Starting at Limassol Castle, considered the oldest core of the town, one can take two routes:

  1. To the east, into the town or
  2. South, to the old harbor area and colonial pier

The Castle
Dating from the 13th century, the fortified walls are of considerable archaeological interest and thought to be fragments of a much larger castle.  They were strengthened by the Knights of the Order of the Templars and later by the Venetians in the 14th century, to ward off sea-pirates.  Legend has it that Richard the Lionheart and Queen Berengaria were married here.  This castle was the first Venetian stronghold to be captured by the Ottomans in 1570, who used it as a garrison and prison.  A calligraphic inscription on the east wall attests to the capture. 

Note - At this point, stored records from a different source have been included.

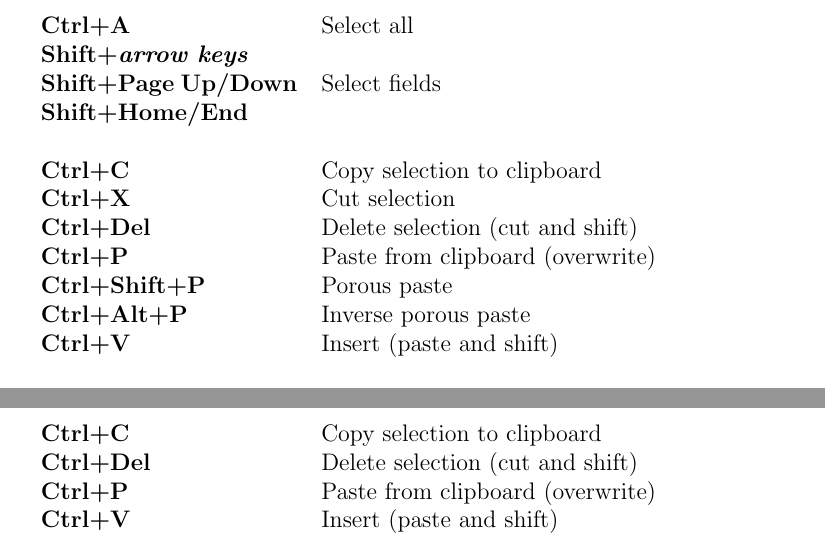
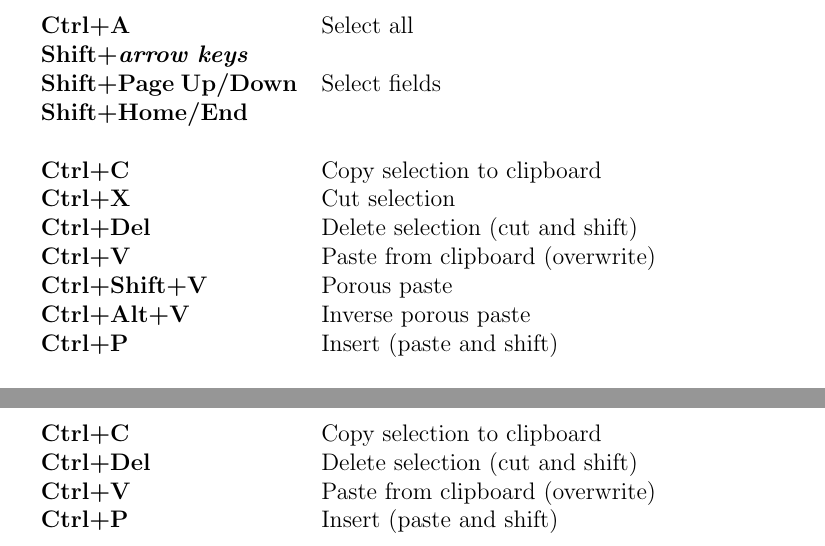
Before and after one commit to bintracker/bintracker-prototype, a LaTeX document (docs/manual.tex): two parts of pages 13 and 14 of 29, joined at a grey line, cut so that both start at the same text. Compiled offline with pdfLaTeX.

Commit message:
swap Ctrl+V/Ctrl+P

```diff
--- a/docs/manual.tex
+++ b/docs/manual.tex
@@ -262,10 +262,10 @@ Hence, bintracker uses independent \textit{columns}. Each column corresponds to
 \textbf{Ctrl\(\bm{+}\)C} & Copy selection to clipboard \\
 \textbf{Ctrl\(\bm{+}\)X} & Cut selection \\
 \textbf{Ctrl\(\bm{+}\)Del} & Delete selection (cut and shift) \\
-\textbf{Ctrl\(\bm{+}\)P} & Paste from clipboard (overwrite) \\
-\textbf{Ctrl\(\bm{+}\)Shift\(\bm{+}\)P} & Porous paste \\
-\textbf{Ctrl\(\bm{+}\)Alt\(\bm{+}\)P} & Inverse porous paste \\
-\textbf{Ctrl\(\bm{+}\)V} & Insert (paste and shift) \\
+\textbf{Ctrl\(\bm{+}\)V} & Paste from clipboard (overwrite) \\
+\textbf{Ctrl\(\bm{+}\)Shift\(\bm{+}\)V} & Porous paste \\
+\textbf{Ctrl\(\bm{+}\)Alt\(\bm{+}\)V} & Inverse porous paste \\
+\textbf{Ctrl\(\bm{+}\)P} & Insert (paste and shift) \\
 \\
 \textbf{Ctrl\(\bm{+}\)F} & Fill selection/cursor-end from clipboard \\
 \textbf{Ctrl\(\bm{+}\)Shift\(\bm{+}\)F} & Porous fill \\
@@ -311,8 +311,8 @@ Hence, bintracker uses independent \textit{columns}. Each column corresponds to
 \\
 \textbf{Ctrl\(\bm{+}\)C} & Copy selection to clipboard \\
 \textbf{Ctrl\(\bm{+}\)Del} & Delete selection (cut and shift) \\
-\textbf{Ctrl\(\bm{+}\)P} & Paste from clipboard (overwrite) \\
-\textbf{Ctrl\(\bm{+}\)V} & Insert (paste and shift) \\
+\textbf{Ctrl\(\bm{+}\)V} & Paste from clipboard (overwrite) \\
+\textbf{Ctrl\(\bm{+}\)P} & Insert (paste and shift) \\
 \end{longtable}
 
 
```
Also changed, not shown: docs/manual.pdf, docs/manual.tex (2 more changed lines), 2 other files.
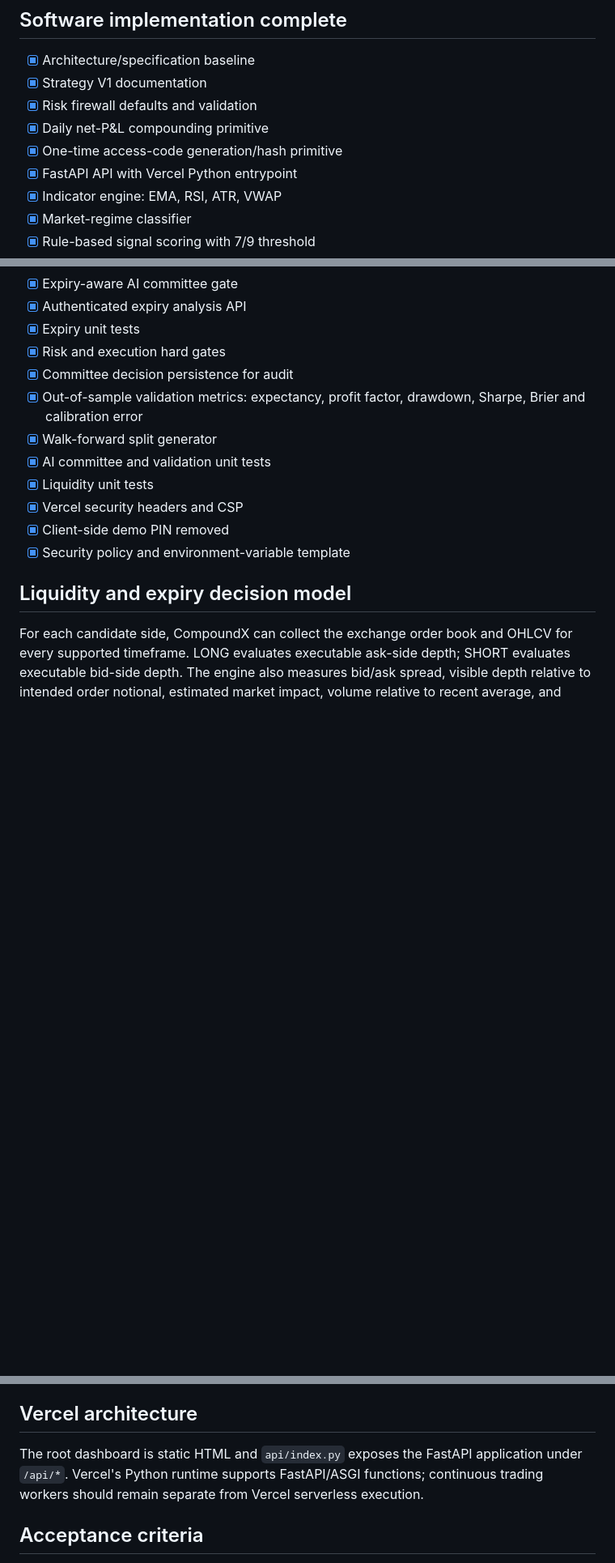
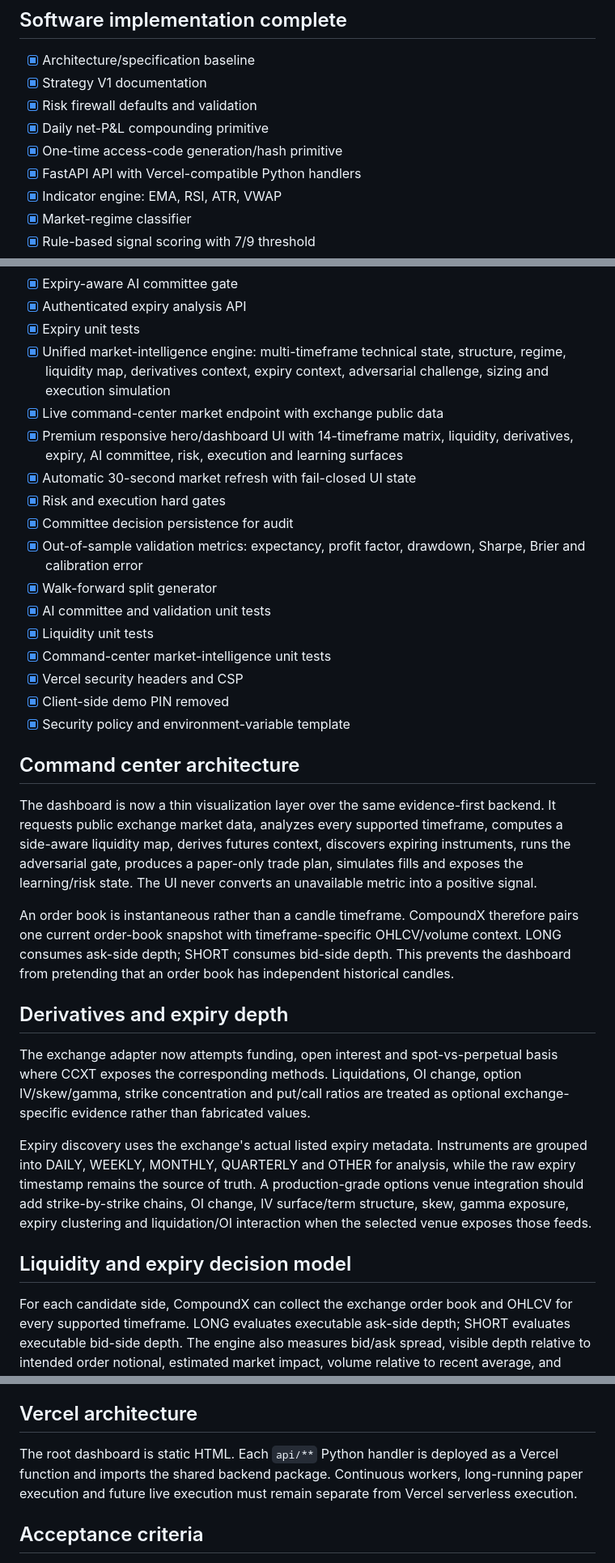
Before and after one commit to pawansatoshi/CompoundX, a Markdown page: docs/ROADMAP_STATUS.md, 3 parts joined by grey strips. Shown at 81% size. GitHub-like rendering; blank space fills up the shorter version.

Commit message:
docs: document command center and market intelligence surface

```diff
--- a/docs/ROADMAP_STATUS.md
+++ b/docs/ROADMAP_STATUS.md
@@ -8,7 +8,7 @@ Updated: 2026-09-15
 - [x] Risk firewall defaults and validation
 - [x] Daily net-P&L compounding primitive
 - [x] One-time access-code generation/hash primitive
-- [x] FastAPI API with Vercel Python entrypoint
+- [x] FastAPI API with Vercel-compatible Python handlers
 - [x] Indicator engine: EMA, RSI, ATR, VWAP
 - [x] Market-regime classifier
 - [x] Rule-based signal scoring with 7/9 threshold
@@ -46,15 +46,30 @@ Updated: 2026-09-15
 - [x] Expiry-aware AI committee gate
 - [x] Authenticated expiry analysis API
 - [x] Expiry unit tests
+- [x] Unified market-intelligence engine: multi-timeframe technical state, structure, regime, liquidity map, derivatives context, expiry context, adversarial challenge, sizing and execution simulation
+- [x] Live command-center market endpoint with exchange public data
+- [x] Premium responsive hero/dashboard UI with 14-timeframe matrix, liquidity, derivatives, expiry, AI committee, risk, execution and learning surfaces
+- [x] Automatic 30-second market refresh with fail-closed UI state
 - [x] Risk and execution hard gates
 - [x] Committee decision persistence for audit
 - [x] Out-of-sample validation metrics: expectancy, profit factor, drawdown, Sharpe, Brier and calibration error
 - [x] Walk-forward split generator
 - [x] AI committee and validation unit tests
 - [x] Liquidity unit tests
+- [x] Command-center market-intelligence unit tests
 - [x] Vercel security headers and CSP
 - [x] Client-side demo PIN removed
 - [x] Security policy and environment-variable template
+
+## Command center architecture
+The dashboard is now a thin visualization layer over the same evidence-first backend. It requests public exchange market data, analyzes every supported timeframe, computes a side-aware liquidity map, derives futures context, discovers expiring instruments, runs the adversarial gate, produces a paper-only trade plan, simulates fills and exposes the learning/risk state. The UI never converts an unavailable metric into a positive signal.
+
+An order book is instantaneous rather than a candle timeframe. CompoundX therefore pairs one current order-book snapshot with timeframe-specific OHLCV/volume context. LONG consumes ask-side depth; SHORT consumes bid-side depth. This prevents the dashboard from pretending that an order book has independent historical candles.
+
+## Derivatives and expiry depth
+The exchange adapter now attempts funding, open interest and spot-vs-perpetual basis where CCXT exposes the corresponding methods. Liquidations, OI change, option IV/skew/gamma, strike concentration and put/call ratios are treated as optional exchange-specific evidence rather than fabricated values.
+
+Expiry discovery uses the exchange's actual listed expiry metadata. Instruments are grouped into DAILY, WEEKLY, MONTHLY, QUARTERLY and OTHER for analysis, while the raw expiry timestamp remains the source of truth. A production-grade options venue integration should add strike-by-strike chains, OI change, IV surface/term structure, skew, gamma exposure, expiry clustering and liquidation/OI interaction when the selected venue exposes those feeds.
 
 ## Liquidity and expiry decision model
 For each candidate side, CompoundX can collect the exchange order book and OHLCV for every supported timeframe. LONG evaluates executable ask-side depth; SHORT evaluates executable bid-side depth. The engine also measures bid/ask spread, visible depth relative to intended order notional, estimated market impact, volume relative to recent average, and order-book imbalance. Missing or insufficient timeframe data fails closed rather than being interpreted as confirmation.
@@ -81,7 +96,7 @@ The committee is fail-closed. Unknown regime, insufficient comparable history, m
 Learning is advisory and bounded to +/-2 signal points. It cannot change hard risk limits, disable stop-loss/drawdown protection, enable live execution, or enable withdrawals. Insufficient history produces no adjustment. Persistent PostgreSQL records are the source of truth for lessons and reviews.
 
 ## Vercel architecture
-The root dashboard is static HTML and `api/index.py` exposes the FastAPI application under `/api/*`. Vercel's Python runtime supports FastAPI/ASGI functions; continuous trading workers should remain separate from Vercel serverless execution.
+The root dashboard is static HTML. Each `api/**` Python handler is deployed as a Vercel function and imports the shared backend package. Continuous workers, long-running paper execution and future live execution must remain separate from Vercel serverless execution.
 
 ## Acceptance criteria
 A phase is complete only when implementation tests pass, failure paths are fail-closed, and required real-world evidence is recorded. Live trading is not considered complete merely because an exchange API can place an order.
```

The British used it as a sub-police station and a prison for a short period; it is now a museum housing Medieval antiquities.
To the west, behind the castle, is an old carob mill and warehouses, now restored, housing the Evagoras Lanitis Cultural Centre and various restaurants.  Inside, there is a display of the original equipment used for grinding carobs into meal, with a display of the by-products of this once major exporting crop.
Look into the row of old shops northeast of the castle to see a series of arches in what used to be the courtyard of one of the numerous khans, the traditional resting houses fro travelers and camel caravans in the past.

Heading east, through Jami street, walk to the Masque plaza.  To the left is another arcaded passageway of what used to be a khan, adjacent to the Jami Kebir mosque, while to the right is one of the Colonial covered markets, built by the British in the 1930s for use by the Turkish Cypriot population.  
If you continue down towards the sea, to the pier of the old harbor, notice to the right, a ghost imprint of the Ottoman domed market surviving against a concrete wall.  This may perhaps have been part of a medieval building, possibly even the hospice of the knights of St John.

Jami Kebir

Jami Kebir, meaning “The Great Mosque”, on the intersection of Genethliou Mitella street, Zig Zag street and Jami street, is the most important religious Ottoman building of the town.  Built on the hewn stone, it has two sections.  The oldest southwest wing consists of three historic layers, seen on Zig Zag street.  The uppermost, the mosque, was built over the remains of a medieval (12th c. Lusignan) Basilica, which itself was built over an Early Byzantine church.  Next to the mosque, on Genethliou Mitella street, within a garden of plain trees, is the oldest Ottoman graveyard of Limassol.  It contains carved marble-turbaned tombstones of officials, both Turks and Arabs, in the service of the Ottomans.  Poems executed in embossed calligraphy, in Ottoman or Persian, grace the shafts of the tombstones.  The north wing of the mosque was built in 1829 and the south side is a 1907 renovation in Moorish style, executed in yellow sandstone and lined with red brick.
The scent of vinegar is still in the air along Genethliou Mitella street, even though the vinegar warehouses have long gone.  Note also one of the shop inscriptions in Greek, Turkish and English, attesting to the brisk trade of the proprietor before 1974.

Continue east and turn right after Zig Zag street onto Loutron street (ie “of the Baths”) to the hammam, also known as Charshi hammam (marketplace baths).  Over the entrance is an Ottoman inscription incised into an antique marble slab with the inauguration date and name of the benefactor.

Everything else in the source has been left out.